Some hunters are blaming the Big Bad Wolf for a decline in the northern Yellowstone elk herd, but Dan Whipple points out that recent weather – and Montana hunting policy – are more likely to be responsible.
Conservationists say a draft environmental impact statement on Northern Plains grasslands opens up too much land to the oil and gas industry.
"I saw God when I worked for High Country News, and it surprises me that I have never been mentioned in the voluminous literature on the subject."
Wyoming and Montana are apparently approaching gridlock as they try to work out the details of apportioning water from the Yellowstone River Basin under the Yellowstone Compact.
The Rockies and Great Plains are home to virtually all of the United States' land-based nuclear intercontinental ballistic missiles (ICBMs).
Gary Hart, Colorado's senior senator and the Rocky Mountain West's own presidential candidate, talks conservation in Snowmass Village.
The water brought from the Colorado River by the $3.4 billion Central Arizona Project will be expensive.
Widespread use of political action committees, a relatively new phenomenon on the American political scene, is driving politics in many Western states.
Does the Rocky Mountain identity really exist? Do people here feel the pull of regionalism like, say, midwesterners or New England natives?
The basic paradox of the powerful nuclear weapons that reside in Cheyenne, Wyo. and other Western locales is that they are too powerful to be used. But if this is so, they lose all their strategic and diplomatic value -- so we have to keep threatening to use them.
President Reagan announced Monday night that the controversial MX missile would be deployed at Warren Air Force Base near Cheyenne, Wyoming.
A review of the West's congressional delegates, based on how well they accomplished their own agendas, regardless of whether they were pro- or anti-environment.
Acid rain, which could be exacerbated by oil and gas development, is harming lakes in Colorado and elsewhere in the West.

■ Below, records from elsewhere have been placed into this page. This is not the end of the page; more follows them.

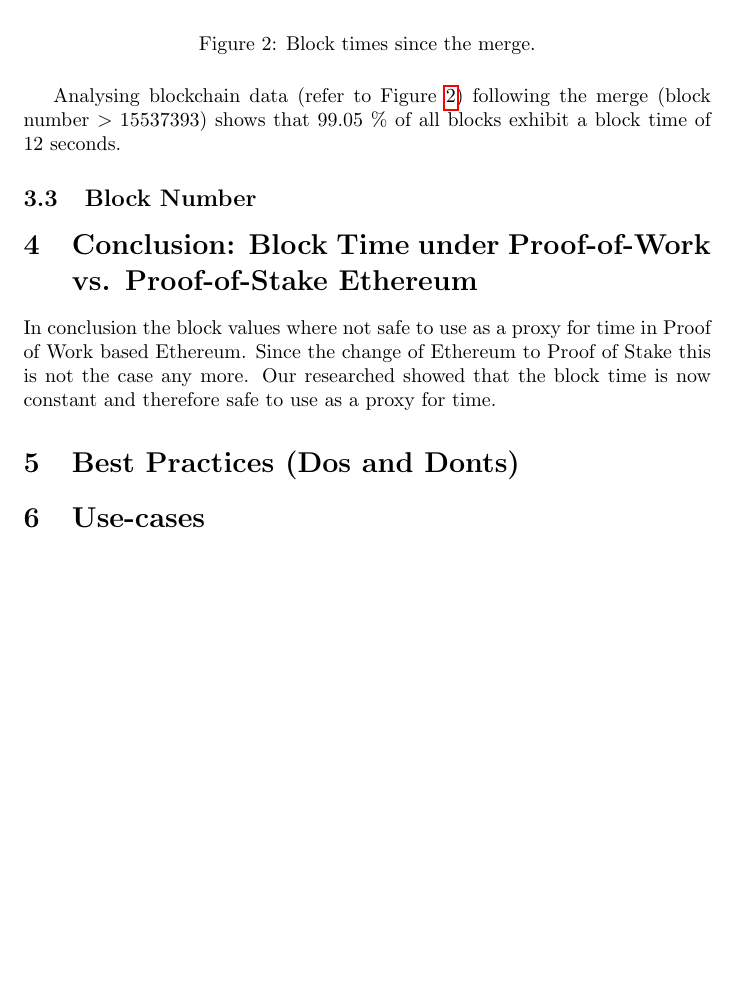
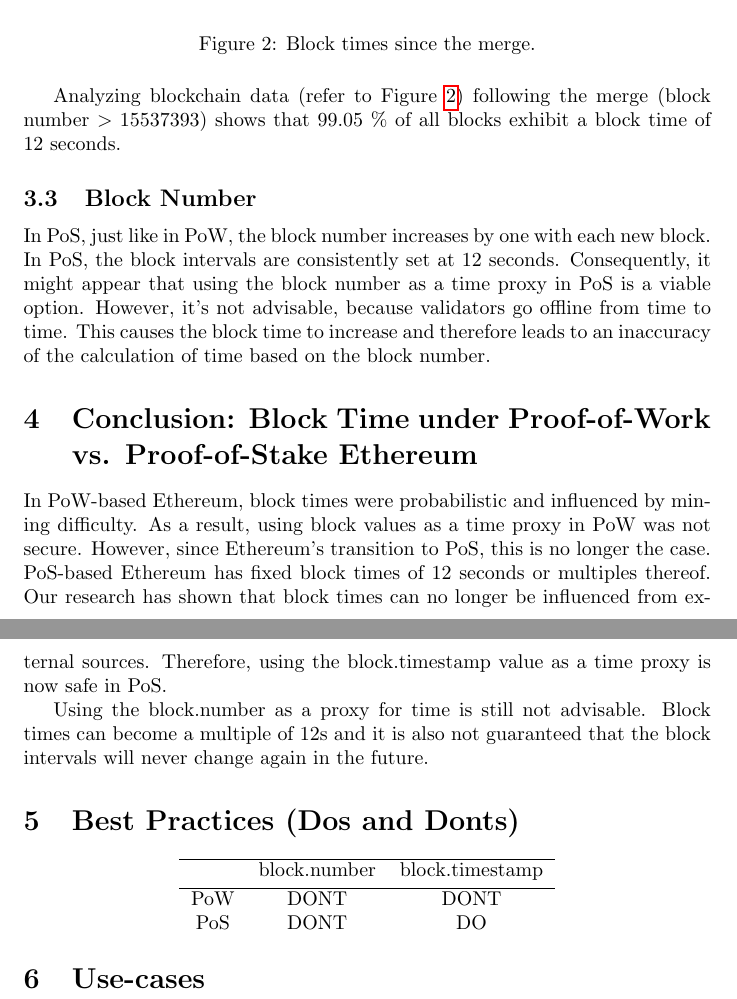
Before and after one commit to Yleisnero/swc116-bvaapft, a LaTeX document (report/paper.tex, which reads report/chapters/pos.tex): part of page 5 of 7 before the commit and two parts of pages 5 and 6 of 8 after it, the two joined at a grey line, cut so that both start at the same text, the shorter picture padded with empty space. Compiled offline with pdfLaTeX.

Commit message:
Improve conclusion

```diff
--- a/report/chapters/pos.tex
+++ b/report/chapters/pos.tex
@@ -126,15 +127,38 @@ seconds apart, and so on.
   \label{fig:block_time_analysis}
 \end{figure}
 
-Analysing blockchain data (refer to Figure \ref{fig:block_time_analysis}) following the
+Analyzing blockchain data (refer to Figure \ref{fig:block_time_analysis}) following the
 merge (block number $> 15537393$) shows that 99.05 \% of all blocks exhibit a
 block time of 12 seconds.
 
 \subsection{Block Number}
+In PoS, just like in PoW, the block number increases by one with each new block.
+In PoS, the block intervals are consistently set at 12 seconds.
+Consequently, it might appear that using the block number as a time proxy in PoS is a viable option.
+However, it's not advisable, because validators go offline from time to time.
+This causes the block time to increase and therefore leads to an inaccuracy of the calculation
+of time based on the block number.
 
 \section{Conclusion: Block Time under Proof-of-Work vs. Proof-of-Stake Ethereum}
-In conclusion the block values where not safe to use as a proxy for time in
-Proof of Work based Ethereum. Since the change of Ethereum to Proof of Stake this is not the case any more.
-Our researched showed that the block time is now constant and therefore safe to use as a proxy for time.
+In PoW-based Ethereum, block times were probabilistic and influenced by mining difficulty.
+As a result, using block values as a time proxy in PoW was not secure.
+However, since Ethereum's transition to PoS, this is no longer the case.
+PoS-based Ethereum has fixed block times of 12 seconds or multiples thereof.
+Our research has shown that block times can no longer be influenced from external sources.
+Therefore, using the block.timestamp value as a time proxy is now safe in PoS.
+
+Using the block.number as a proxy for time is still not advisable. Block times
+can become a multiple of 12s and it is also not guaranteed that the block intervals will
+never change again in the future.
 
 \section{Best Practices (Dos and Donts)}
+
+\begin{center}
+  \begin{tabular}{ c c c }
+   \hline
+   & block.number & block.timestamp \\ [0.5ex]
+  \hline
+   PoW & DONT & DONT \\
+   PoS & DONT & DO \\
+  \end{tabular}
+  \end{center}
```
Also changed, not shown: report/chapters/pos.tex (3 more changed lines).
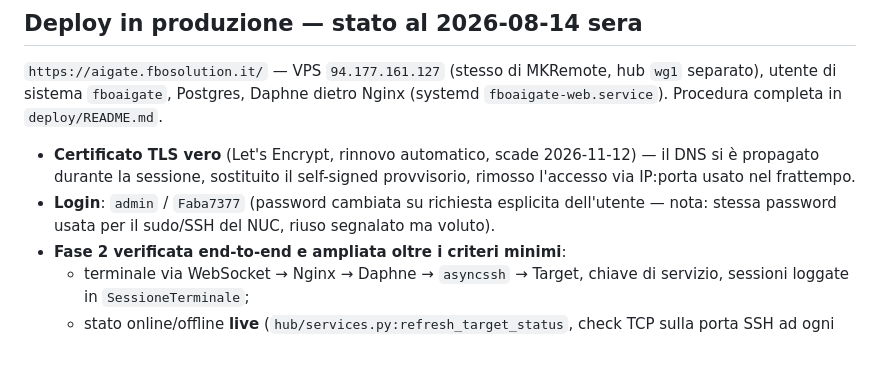
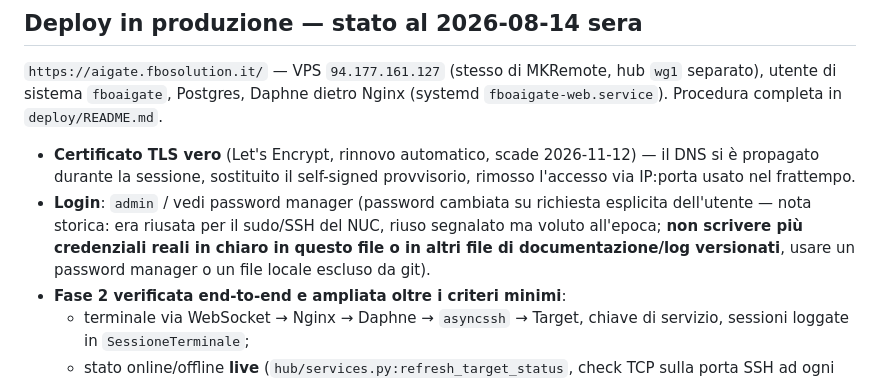
Before and after one commit to lomax73/FBOAIGate, a Markdown page: STATO.md, the part around the change. Rendered like a GitHub page; blank space fills up the shorter version.

Commit message:
Rimuove password in chiaro da STATO.md
La dashboard admin era documentata con password reale in chiaro in un
file versionato su repo pubblico, riusata anche per sudo/SSH del NUC.
Sostituita con riferimento a password manager.

Co-Authored-By: Claude Sonnet 5 <noreply@anthropic.com>

```diff
--- a/STATO.md
+++ b/STATO.md
@@ -126,9 +126,11 @@ Nginx (systemd `fboaigate-web.service`). Procedura completa in
 - **Certificato TLS vero** (Let's Encrypt, rinnovo automatico, scade
   2026-11-12) — il DNS si è propagato durante la sessione, sostituito il
   self-signed provvisorio, rimosso l'accesso via IP:porta usato nel frattempo.
-- **Login**: `admin` / `Faba7377` (password cambiata su richiesta esplicita
-  dell'utente — nota: stessa password usata per il sudo/SSH del NUC, riuso
-  segnalato ma voluto).
+- **Login**: `admin` / vedi password manager (password cambiata su richiesta
+  esplicita dell'utente — nota storica: era riusata per il sudo/SSH del NUC,
+  riuso segnalato ma voluto all'epoca; **non scrivere più credenziali reali
+  in chiaro in questo file o in altri file di documentazione/log versionati**,
+  usare un password manager o un file locale escluso da git).
 - **Fase 2 verificata end-to-end e ampliata oltre i criteri minimi**:
   - terminale via WebSocket → Nginx → Daphne → `asyncssh` → Target, chiave di
     servizio, sessioni loggate in `SessioneTerminale`;
```
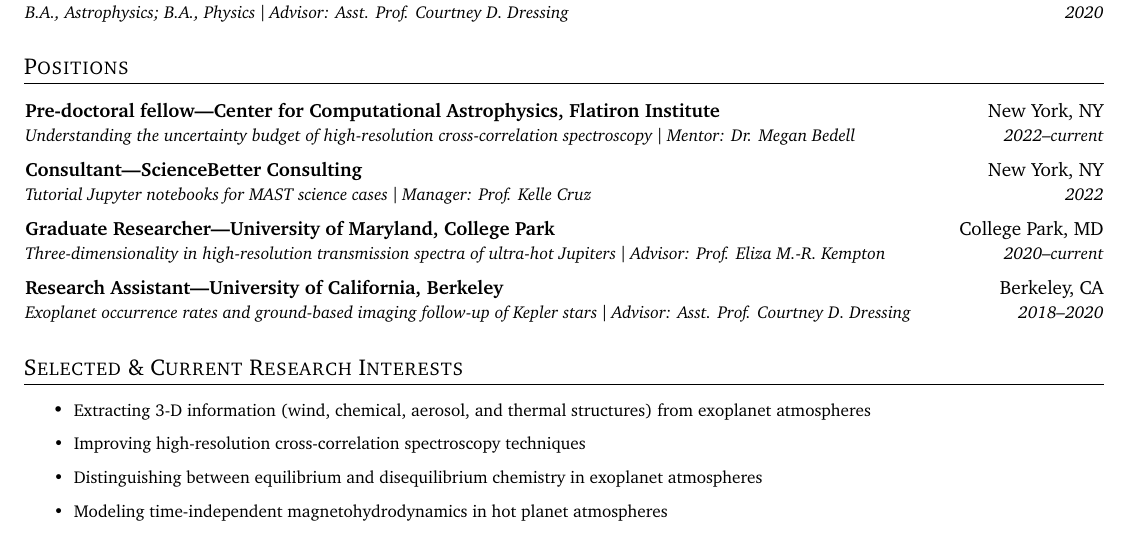
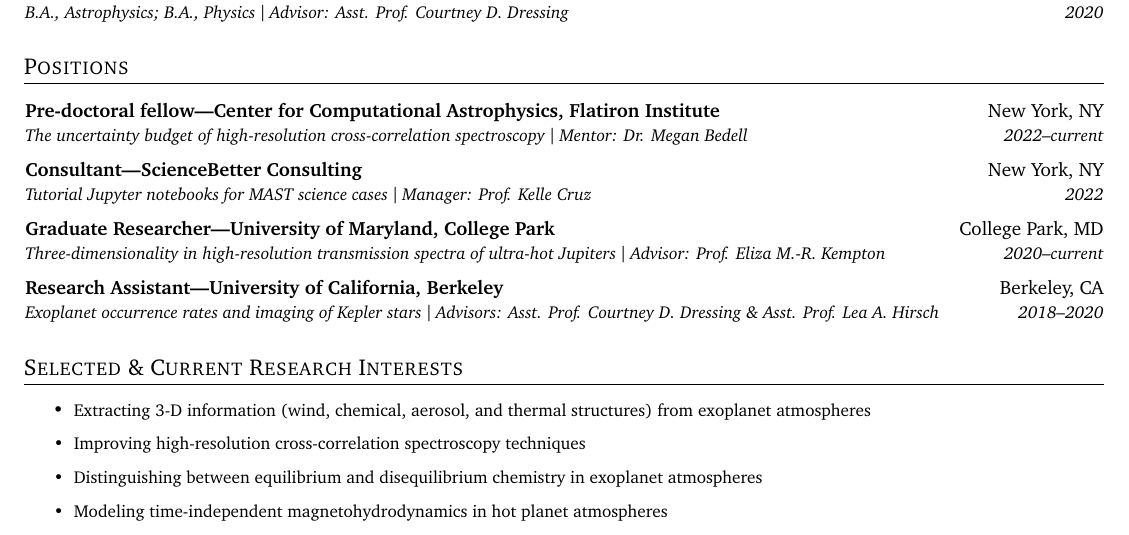
Before and after one commit to arjunsavel/CV, a LaTeX document (main.tex): part of page 1 of 4, cut so that both start at the same text. Compiled offline with pdfLaTeX.

Commit message:
Updates from Overleaf

```diff
--- a/main.tex
+++ b/main.tex
@@ -171,7 +171,7 @@
 
   \resumeSubheading
       {Pre-doctoral fellow---Center for Computational Astrophysics, Flatiron Institute}{New York, NY}
-      {Understanding the uncertainty budget of high-resolution cross-correlation spectroscopy $\vert$ Mentor: Dr. Megan Bedell}{2022--current}{
+      {The uncertainty budget of high-resolution cross-correlation spectroscopy $\vert$ Mentor: Dr. Megan Bedell}{2022--current}{
     }
 
     \resumeSubheading
@@ -186,7 +186,7 @@
     % \vspace{5pt}
     \resumeSubheading
       {Research Assistant---University of California, Berkeley}{Berkeley, CA}
-      {Exoplanet occurrence rates and ground-based imaging follow-up of Kepler stars $\vert$ Advisor: Asst. Prof. Courtney D. Dressing}{2018--2020}{
+      {Exoplanet occurrence rates and imaging of Kepler stars $\vert$ Advisors: Asst. Prof. Courtney D. Dressing \& Asst. Prof. Lea A. Hirsch}{2018--2020}{
     }
 
 
```
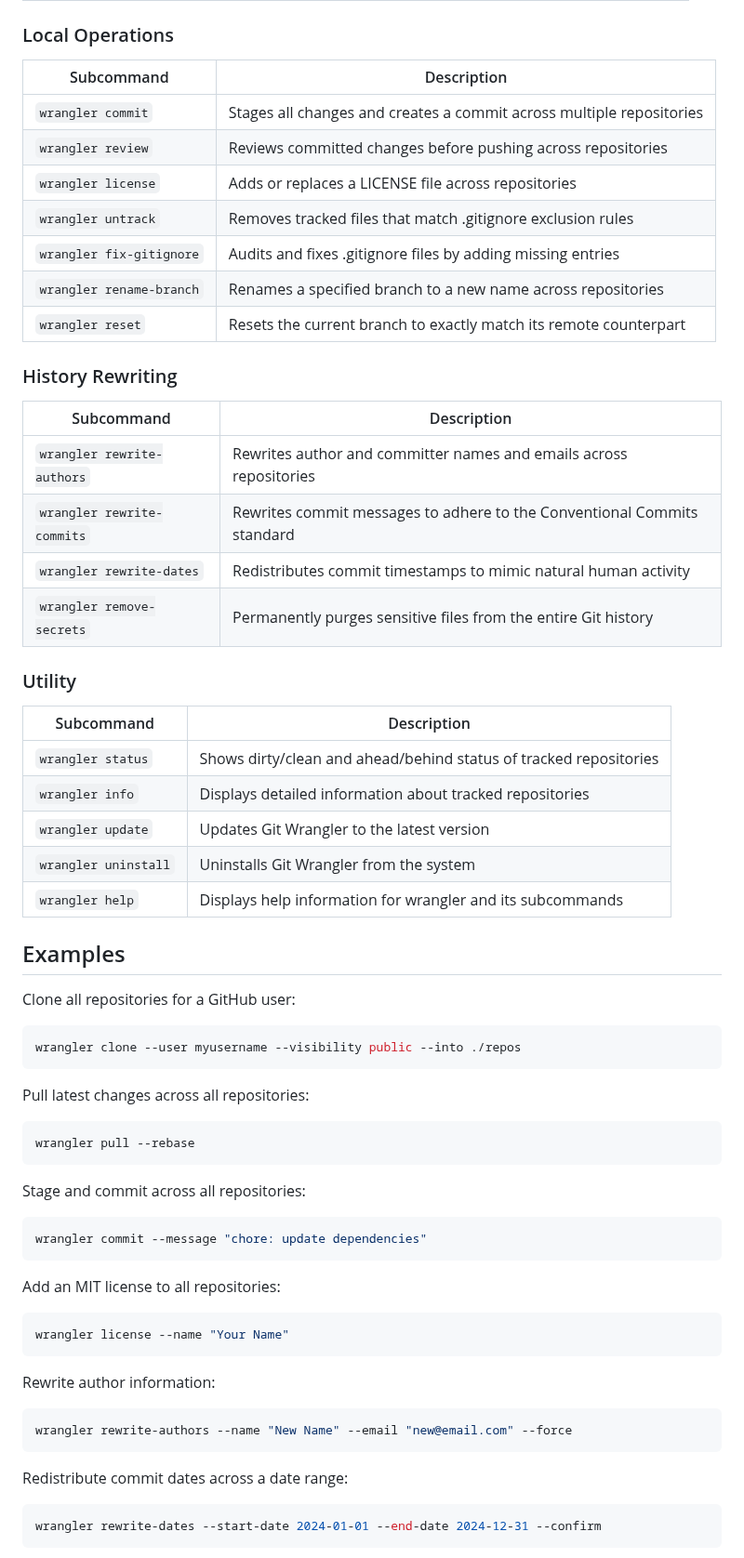
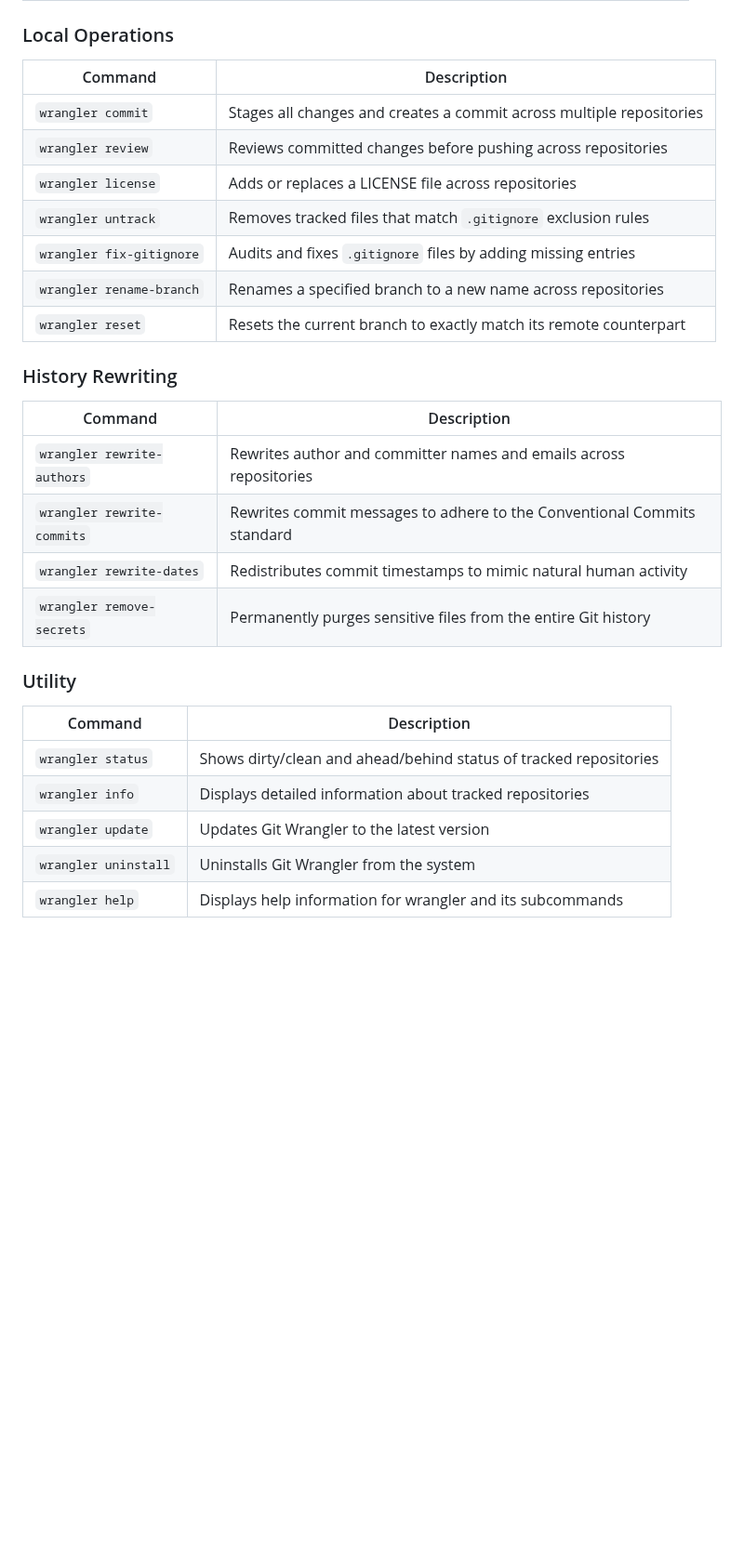
Before and after one commit to kaufmann-dev/git-wrangler, a Markdown page: README.md, the part around one of its changes. Shown at 93% size. Rendered like a GitHub page; blank space fills up the shorter version.

````diff
--- a/README.md
+++ b/README.md
@@ -37,20 +73,18 @@ Run `wrangler help` to see all available subcommands, or `wrangler help <subcomm
 | `wrangler push` | Pushes local commits to remote for all tracked repositories |
 
 ### Local Operations
-
-| Subcommand | Description |
+| Command | Description |
 |---|---|
 | `wrangler commit` | Stages all changes and creates a commit across multiple repositories |
 | `wrangler review` | Reviews committed changes before pushing across repositories |
 | `wrangler license` | Adds or replaces a LICENSE file across repositories |
-| `wrangler untrack` | Removes tracked files that match .gitignore exclusion rules |
-| `wrangler fix-gitignore` | Audits and fixes .gitignore files by adding missing entries |
+| `wrangler untrack` | Removes tracked files that match `.gitignore` exclusion rules |
+| `wrangler fix-gitignore` | Audits and fixes `.gitignore` files by adding missing entries |
 | `wrangler rename-branch` | Renames a specified branch to a new name across repositories |
 | `wrangler reset` | Resets the current branch to exactly match its remote counterpart |
 
 ### History Rewriting
-
-| Subcommand | Description |
+| Command | Description |
 |---|---|
 | `wrangler rewrite-authors` | Rewrites author and committer names and emails across repositories |
 | `wrangler rewrite-commits` | Rewrites commit messages to adhere to the Conventional Commits standard |
@@ -58,8 +92,7 @@ Run `wrangler help` to see all available subcommands, or `wrangler help <subcomm
 | `wrangler remove-secrets` | Permanently purges sensitive files from the entire Git history |
 
 ### Utility
-
-| Subcommand | Description |
+| Command | Description |
 |---|---|
 | `wrangler status` | Shows dirty/clean and ahead/behind status of tracked repositories |
 | `wrangler info` | Displays detailed information about tracked repositories |
@@ -67,35 +100,3 @@ Run `wrangler help` to see all available subcommands, or `wrangler help <subcomm
 | `wrangler uninstall` | Uninstalls Git Wrangler from the system |
 | `wrangler help` | Displays help information for wrangler and its subcommands |
 
-## Examples
-
-Clone all repositories for a GitHub user:
-```bash
-wrangler clone --user myusername --visibility public --into ./repos
-```
-
-Pull latest changes across all repositories:
-```bash
-wrangler pull --rebase
-```
-
-Stage and commit across all repositories:
-```bash
-wrangler commit --message "chore: update dependencies"
-```
-
-Add an MIT license to all repositories:
-```bash
-wrangler license --name "Your Name"
-```
-
-Rewrite author information:
-```bash
-wrangler rewrite-authors --name "New Name" --email "new@email.com" --force
-```
-
-Redistribute commit dates across a date range:
-```bash
-wrangler rewrite-dates --start-date 2024-01-01 --end-date 2024-12-31 --confirm
-```
-
````
Also changed, not shown: other parts of README.md (+54 -56 lines).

The water bill passed by Wyoming's 1982 Legislature is being criticized by environmental groups, who say it lacks comprehensive, long-term water planning.
Oil shale is not dead, despite what the daily newspapers may say. The promise or threat of oil shale will always be with us.
Environmentalists oppose bills, supported by snowmobiling and timber interests, that would establish more wilderness in Montana and Wyoming.
Utah Gov. Scott Matheson is requesting a long-delayed federal public land swap, as well as other land exchanges to consolidate Utah's widely dispersed state lands into more manageable blocks.
The U.S. Department of Energy may build a nuclear waste storage facility in Davis or Lavender canyons, near Utah's Canyonlands National Park.
As the West's uranium industry declines, it should reclaim mines, not wait for economics to swing back in the industry's favor.
The changes that Congress makes to the Clean Air Act when the act is renewed are sure to have an effect on the Rocky Mountain West.
When the Anaconda Copper Co. closed its Anaconda, Mont., smelter in October, the community appealed to the state for help in keeping the town alive. But the state's response has been disappointing.
Sabotage of an oil and gas exploration rig outside Jackson, Wyoming, raises questions that divide the environmental community.
Editor Dan Whipple examines and critiques the roots and new tactics of the radical environmental group Earth First!
Because of outdated tax assessment methods, the state of Wyoming has lost about $10 million in uranium severance tax payments since 1977.
The U.S. Forest Service has recommended opening to oil and gas leasing several Wyoming and Montana areas being considered for wilderness designation, and inserting environmental protections into the leases may be illegal.
President Jimmy Carter's proposals to provide incentives for the production of synthetic fuels from coal have generated little new activity from companies involved in synfuel production.